Skip the pictures and repeat each line of the data exactly.

(INPUT)

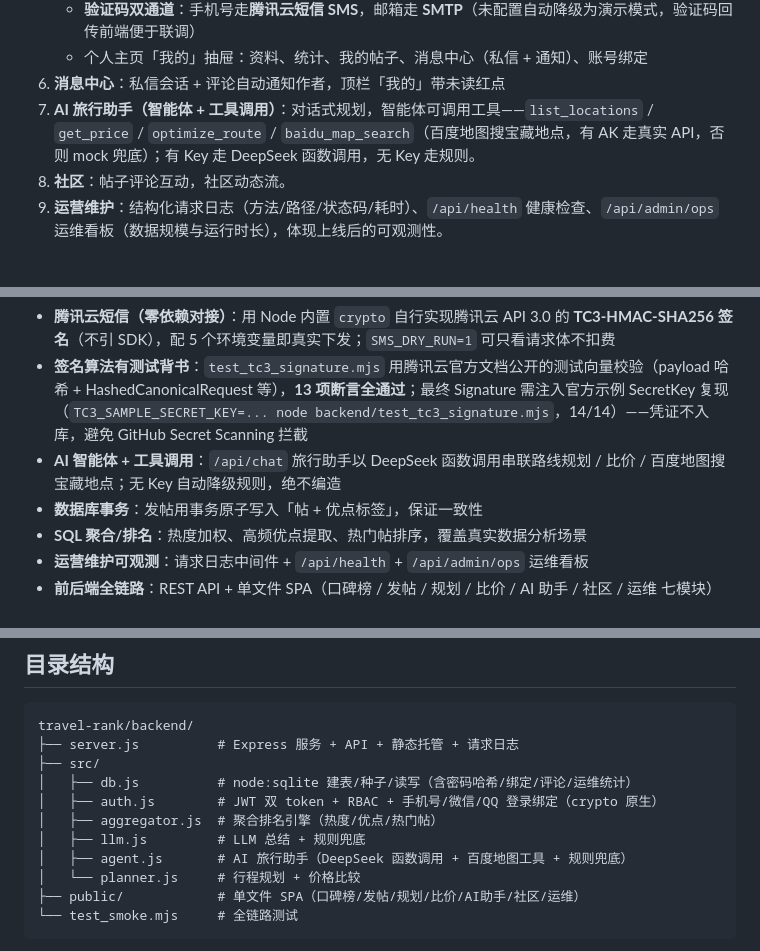
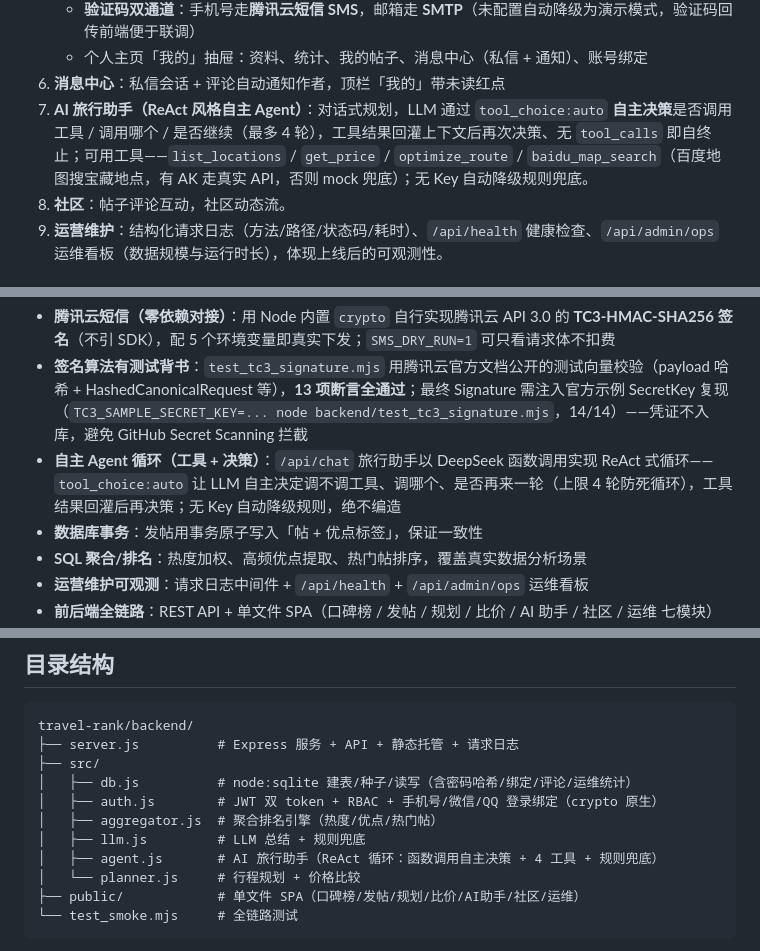
Before and after one commit to Dongnb66/travel-rank, a Markdown page: README.md, 3 parts joined by grey strips. Drawn GitHub-style.

Commit message:
docs: 明确 AI 助手的 ReAct 自主决策循环（tool_choice:auto + 多轮工具调用 + 自终止）

```diff
--- a/README.md
+++ b/README.md
@@ -24,7 +24,7 @@
    - **验证码双通道**：手机号走**腾讯云短信 SMS**，邮箱走 **SMTP**（未配置自动降级为演示模式，验证码回传前端便于联调）
    - 个人主页「我的」抽屉：资料、统计、我的帖子、消息中心（私信 + 通知）、账号绑定
 6. **消息中心**：私信会话 + 评论自动通知作者，顶栏「我的」带未读红点
-6. **AI 旅行助手（智能体 + 工具调用）**：对话式规划，智能体可调用工具——`list_locations` / `get_price` / `optimize_route` / `baidu_map_search`（百度地图搜宝藏地点，有 AK 走真实 API，否则 mock 兜底）；有 Key 走 DeepSeek 函数调用，无 Key 走规则。
+6. **AI 旅行助手（ReAct 风格自主 Agent）**：对话式规划，LLM 通过 `tool_choice:auto` **自主决策**是否调用工具 / 调用哪个 / 是否继续（最多 4 轮），工具结果回灌上下文后再次决策、无 `tool_calls` 即自终止；可用工具——`list_locations` / `get_price` / `optimize_route` / `baidu_map_search`（百度地图搜宝藏地点，有 AK 走真实 API，否则 mock 兜底）；无 Key 自动降级规则兜底。
 7. **社区**：帖子评论互动，社区动态流。
 8. **运营维护**：结构化请求日志（方法/路径/状态码/耗时）、`/api/health` 健康检查、`/api/admin/ops` 运维看板（数据规模与运行时长），体现上线后的可观测性。
 
@@ -34,7 +34,7 @@
 - **多方式登录 / 账号绑定**：手机号+密码注册登录 + 微信/QQ 扫码登录（首次强制验证码绑定），同一用户可绑多身份（覆盖社招高频 JD 词）
 - **腾讯云短信（零依赖对接）**：用 Node 内置 `crypto` 自行实现腾讯云 API 3.0 的 **TC3-HMAC-SHA256 签名**（不引 SDK），配 5 个环境变量即真实下发；`SMS_DRY_RUN=1` 可只看请求体不扣费
 - **签名算法有测试背书**：`test_tc3_signature.mjs` 用腾讯云官方文档公开的测试向量校验（payload 哈希 + HashedCanonicalRequest 等），**13 项断言全通过**；最终 Signature 需注入官方示例 SecretKey 复现（`TC3_SAMPLE_SECRET_KEY=... node backend/test_tc3_signature.mjs`，14/14）——凭证不入库，避免 GitHub Secret Scanning 拦截
-- **AI 智能体 + 工具调用**：`/api/chat` 旅行助手以 DeepSeek 函数调用串联路线规划 / 比价 / 百度地图搜宝藏地点；无 Key 自动降级规则，绝不编造
+- **自主 Agent 循环（工具 + 决策）**：`/api/chat` 旅行助手以 DeepSeek 函数调用实现 ReAct 式循环——`tool_choice:auto` 让 LLM 自主决定调不调工具、调哪个、是否再来一轮（上限 4 轮防死循环），工具结果回灌后再决策；无 Key 自动降级规则，绝不编造
 - **数据库事务**：发帖用事务原子写入「帖 + 优点标签」，保证一致性
 - **SQL 聚合/排名**：热度加权、高频优点提取、热门帖排序，覆盖真实数据分析场景
 - **运营维护可观测**：请求日志中间件 + `/api/health` + `/api/admin/ops` 运维看板
@@ -85,7 +85,7 @@ travel-rank/backend/
 │   ├── auth.js        # JWT 双 token + RBAC + 手机号/微信/QQ 登录绑定（crypto 原生）
 │   ├── aggregator.js  # 聚合排名引擎（热度/优点/热门帖）
 │   ├── llm.js         # LLM 总结 + 规则兜底
-│   ├── agent.js       # AI 旅行助手（DeepSeek 函数调用 + 百度地图工具 + 规则兜底）
+│   ├── agent.js       # AI 旅行助手（ReAct 循环：函数调用自主决策 + 4 工具 + 规则兜底）
 │   └── planner.js     # 行程规划 + 价格比较
 ├── public/            # 单文件 SPA（口碑榜/发帖/规划/比价/AI助手/社区/运维）
 └── test_smoke.mjs     # 全链路测试
```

(End INPUT)

> **THE ANSWER**
Before and after one commit to Dongnb66/travel-rank, a Markdown page: README.md, 3 parts joined by grey strips. Drawn GitHub-style.

Commit message:
docs: 明确 AI 助手的 ReAct 自主决策循环（tool_choice:auto + 多轮工具调用 + 自终止）

```diff
--- a/README.md
+++ b/README.md
@@ -24,7 +24,7 @@
    - **验证码双通道**：手机号走**腾讯云短信 SMS**，邮箱走 **SMTP**（未配置自动降级为演示模式，验证码回传前端便于联调）
    - 个人主页「我的」抽屉：资料、统计、我的帖子、消息中心（私信 + 通知）、账号绑定
 6. **消息中心**：私信会话 + 评论自动通知作者，顶栏「我的」带未读红点
-6. **AI 旅行助手（智能体 + 工具调用）**：对话式规划，智能体可调用工具——`list_locations` / `get_price` / `optimize_route` / `baidu_map_search`（百度地图搜宝藏地点，有 AK 走真实 API，否则 mock 兜底）；有 Key 走 DeepSeek 函数调用，无 Key 走规则。
+6. **AI 旅行助手（ReAct 风格自主 Agent）**：对话式规划，LLM 通过 `tool_choice:auto` **自主决策**是否调用工具 / 调用哪个 / 是否继续（最多 4 轮），工具结果回灌上下文后再次决策、无 `tool_calls` 即自终止；可用工具——`list_locations` / `get_price` / `optimize_route` / `baidu_map_search`（百度地图搜宝藏地点，有 AK 走真实 API，否则 mock 兜底）；无 Key 自动降级规则兜底。
 7. **社区**：帖子评论互动，社区动态流。
 8. **运营维护**：结构化请求日志（方法/路径/状态码/耗时）、`/api/health` 健康检查、`/api/admin/ops` 运维看板（数据规模与运行时长），体现上线后的可观测性。
 
@@ -34,7 +34,7 @@
 - **多方式登录 / 账号绑定**：手机号+密码注册登录 + 微信/QQ 扫码登录（首次强制验证码绑定），同一用户可绑多身份（覆盖社招高频 JD 词）
 - **腾讯云短信（零依赖对接）**：用 Node 内置 `crypto` 自行实现腾讯云 API 3.0 的 **TC3-HMAC-SHA256 签名**（不引 SDK），配 5 个环境变量即真实下发；`SMS_DRY_RUN=1` 可只看请求体不扣费
 - **签名算法有测试背书**：`test_tc3_signature.mjs` 用腾讯云官方文档公开的测试向量校验（payload 哈希 + HashedCanonicalRequest 等），**13 项断言全通过**；最终 Signature 需注入官方示例 SecretKey 复现（`TC3_SAMPLE_SECRET_KEY=... node backend/test_tc3_signature.mjs`，14/14）——凭证不入库，避免 GitHub Secret Scanning 拦截
-- **AI 智能体 + 工具调用**：`/api/chat` 旅行助手以 DeepSeek 函数调用串联路线规划 / 比价 / 百度地图搜宝藏地点；无 Key 自动降级规则，绝不编造
+- **自主 Agent 循环（工具 + 决策）**：`/api/chat` 旅行助手以 DeepSeek 函数调用实现 ReAct 式循环——`tool_choice:auto` 让 LLM 自主决定调不调工具、调哪个、是否再来一轮（上限 4 轮防死循环），工具结果回灌后再决策；无 Key 自动降级规则，绝不编造
 - **数据库事务**：发帖用事务原子写入「帖 + 优点标签」，保证一致性
 - **SQL 聚合/排名**：热度加权、高频优点提取、热门帖排序，覆盖真实数据分析场景
 - **运营维护可观测**：请求日志中间件 + `/api/health` + `/api/admin/ops` 运维看板
@@ -85,7 +85,7 @@ travel-rank/backend/
 │   ├── auth.js        # JWT 双 token + RBAC + 手机号/微信/QQ 登录绑定（crypto 原生）
 │   ├── aggregator.js  # 聚合排名引擎（热度/优点/热门帖）
 │   ├── llm.js         # LLM 总结 + 规则兜底
-│   ├── agent.js       # AI 旅行助手（DeepSeek 函数调用 + 百度地图工具 + 规则兜底）
+│   ├── agent.js       # AI 旅行助手（ReAct 循环：函数调用自主决策 + 4 工具 + 规则兜底）
 │   └── planner.js     # 行程规划 + 价格比较
 ├── public/            # 单文件 SPA（口碑榜/发帖/规划/比价/AI助手/社区/运维）
 └── test_smoke.mjs     # 全链路测试
```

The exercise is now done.